Over the past several years one of Michigan’s greatest challenges has been filling the more than 100,000 skilled trade jobs that are posted and remain unfilled. State rep Sue Allor sat down with WBKB to discuss the state’s skills gap, and what she’s doing to close it.
Skilled trade jobs have decreased in popularity over the years, leaving employers strained for qualified workers, and job seekers out of work. One factor that’s largely contributed to the skills gap is the American high school’s neglect to prepare students for vocational schools.
“The push was on that kids in high school would go on to college. As a result what we’ve seen is a decrease in people going into skilled trades, people going into mechanics people going into plumbing,” said Allor.
As fewer students enter the skills trade profession, those who currently hold these jobs are leaving, causing a major shortage of handymen and women according to the state rep.
“When these people are retiring or leaving a trade we end up with very few people in the skilled trades. It makes it hard to make a phone call to have a plumber come to your house, to have construction done because you don’t have an electrician…things can be slowed down quite a bit when we’re lacking the skilled trades.”
However there is hope for northeast Michigan with representative Allor’s introduction of a bill to better connect skilled trade students with job opportunities.
“The idea is to create a group of stakeholders that are going to be focused on growing our youth, and letting them know there are other career opportunities out there,” says Allor.

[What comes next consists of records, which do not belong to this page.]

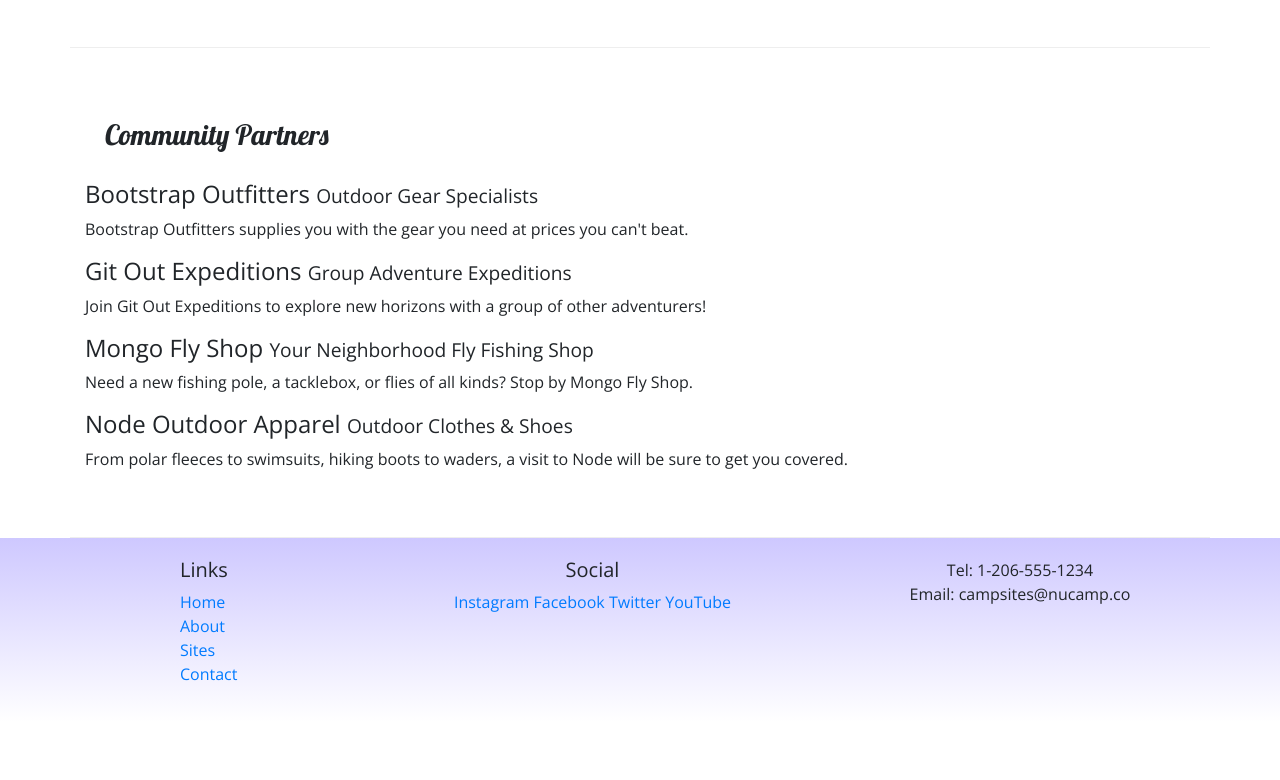
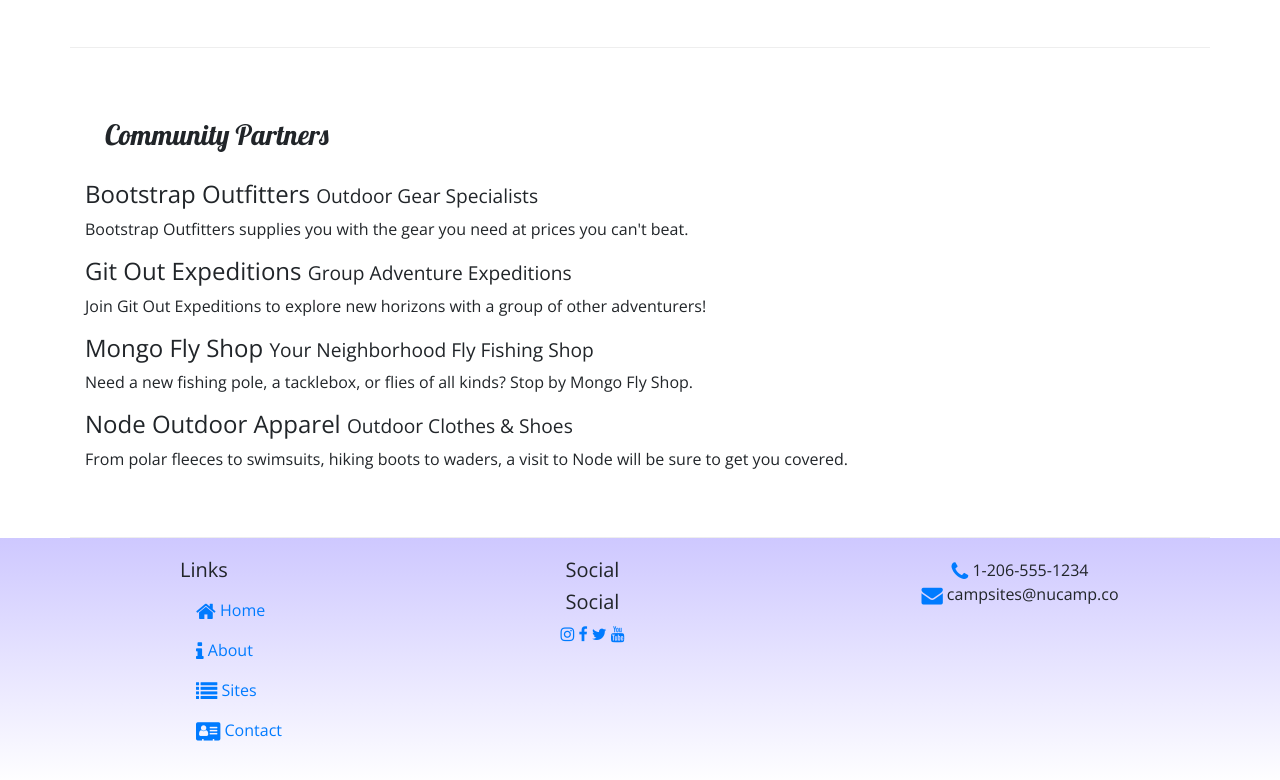
Before and after one commit to Lauren-lotastacks/Nucampsite2, a website: page aboutus.html in a window 1280 px wide. Shown: the part 792-1572 px from the top of the page. Before the commit the page ends 1514 px from the top, so only its background shows below. Drawn offline with nearby package versions, Linux system fonts and the light colour scheme.

Commit message:
Added font-awesome to index and aboutus

```diff
--- a/aboutus.html
+++ b/aboutus.html
@@ -10,6 +10,7 @@
         <link rel="stylesheet" href="node_modules/bootstrap/dist/css/bootstrap.min.css" />
 
         <!-- Additional CSS must be placed after Bootstrap CSS -->
+        <link rel="stylesheet" href="node_modules/font-awesome/css/font-awesome.min.css" />
         <link rel="stylesheet" href="https://fonts.googleapis.com/css?family=Lobster|Open+Sans" />
         <link rel="stylesheet" href="css/styles.css" />
 
@@ -83,22 +84,23 @@
                 <div class="col-4 col-sm-2 offset-1">
                     <h5>Links</h5>
                     <ul class="list-unstyled">
-                        <li><a href="/index.html">Home</a></li>
-                        <li><a href="#">About</a></li>
-                        <li><a href="#">Sites</a></li>
-                        <li><a href="#">Contact</a></li>
+                        <li class="nav-item active"><a class="nav-link" href="#"><i class="fa fa-home fa-lg"></i> Home</a></li>
+                        <li class="nav-item"><a class="nav-link" href="aboutus.html"><i class="fa fa-info fa-lg"></i> About</a></li>
+                        <li class="nav-item"><a class="nav-link" href="#"><i class="fa fa-list fa-lg"></i> Sites</a></li>
+                        <li class="nav-item"><a class="nav-link" href="#"><i class="fa fa-address-card fa-lg"></i> Contact</a></li>
                     </ul>
                 </div>
                 <div class="col-6 col-sm-5 text-center">
                     <h5>Social</h5>
-                    <a href="http://instagram.com/">Instagram</a>
-                    <a href="http://facebook.com/">Facebook</a>
-                    <a href="http://twitter.com/">Twitter</a>
-                    <a href="http://youtube.com/">YouTube</a>
+                    <h5>Social</h5>
+                    <a href="http://instagram.com/"><i class="fa fa-instagram"></i></a>
+                    <a href="http://facebook.com/"><i class="fa fa-facebook"></i></a>
+                    <a href="http://twitter.com/"><i class="fa fa-twitter"></i></a>
+                    <a href="http://youtube.com/"><i class="fa fa-youtube"></i></a>
                 </div>
                 <div class="col-sm-4 text-center">
-                    Tel: 1-206-555-1234<br />
-                    Email: campsites@nucamp.co
+                    <i class="fa fa-phone fa-lg text-primary"></i> 1-206-555-1234<br />
+                    <i class="fa fa-envelope fa-lg text-primary"></i> campsites@nucamp.co
                 </div>
            </div>
         </div>
--- a/package.json
+++ b/package.json
@@ -5,6 +5,7 @@
   "main": "index.html",
   "dependencies": {
     "bootstrap": "^4.5.2",
+    "font-awesome": "^4.7.0",
     "jquery": "^3.5.1",
     "lite-server": "^2.6.1",
     "popper.js": "^1.16.1"
```
Also changed, not shown: index.html (+11 -10 lines), 1 other file.
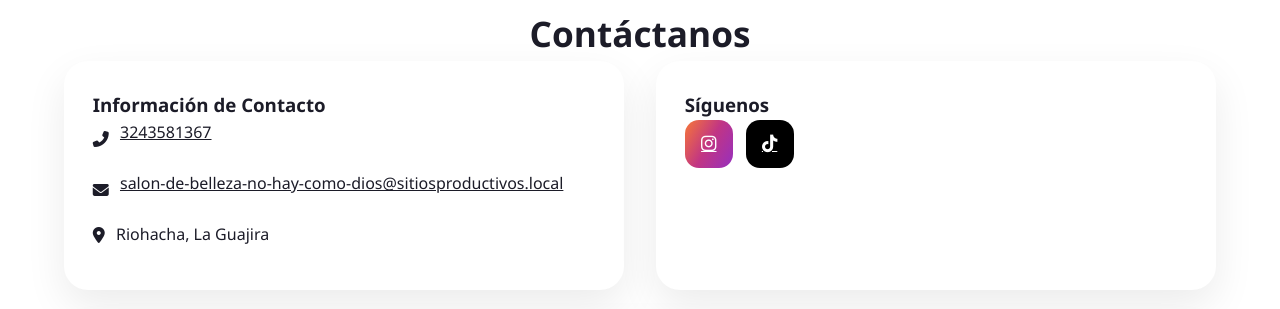
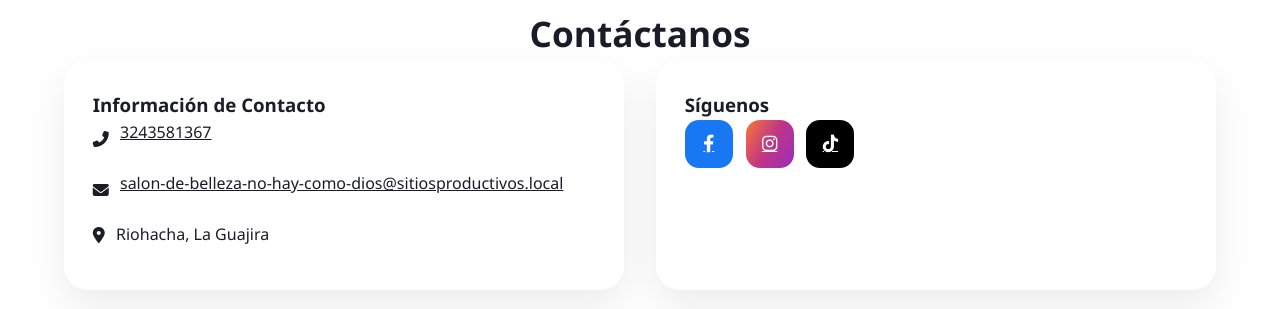
Before and after one commit to ReconvencionLaboralGuajira/salon-de-belleza-no-hay-como-dios-43, a plain HTML site: page index.html in a window 1280 px wide. Shown: the part 2620-2929 px from the top of the page. Drawn offline with Linux system fonts and the light colour scheme; no server answers.

Commit message:
Publish site

```diff
--- a/index.html
+++ b/index.html
@@ -220,6 +220,10 @@
                     <h3>Síguenos</h3>
                     <div class="social-links">
 
+                        <a href="https://www.facebook.com/profile.php?id=61584279336313" target="_blank" rel="noopener" class="social-icon fb">
+                            <i class="fab fa-facebook-f"></i>
+                        </a>
+
 
                         <a href="https://www.instagram.com/salon_nohaycomodios/" target="_blank" rel="noopener" class="social-icon ig">
                             <i class="fab fa-instagram"></i>
```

House bill 5140 would give training schools, community colleges and skilled trade employers access to high school student’s contact information. If passed Allor believes this legislation will begin to close the skills gap in northeast Michigan.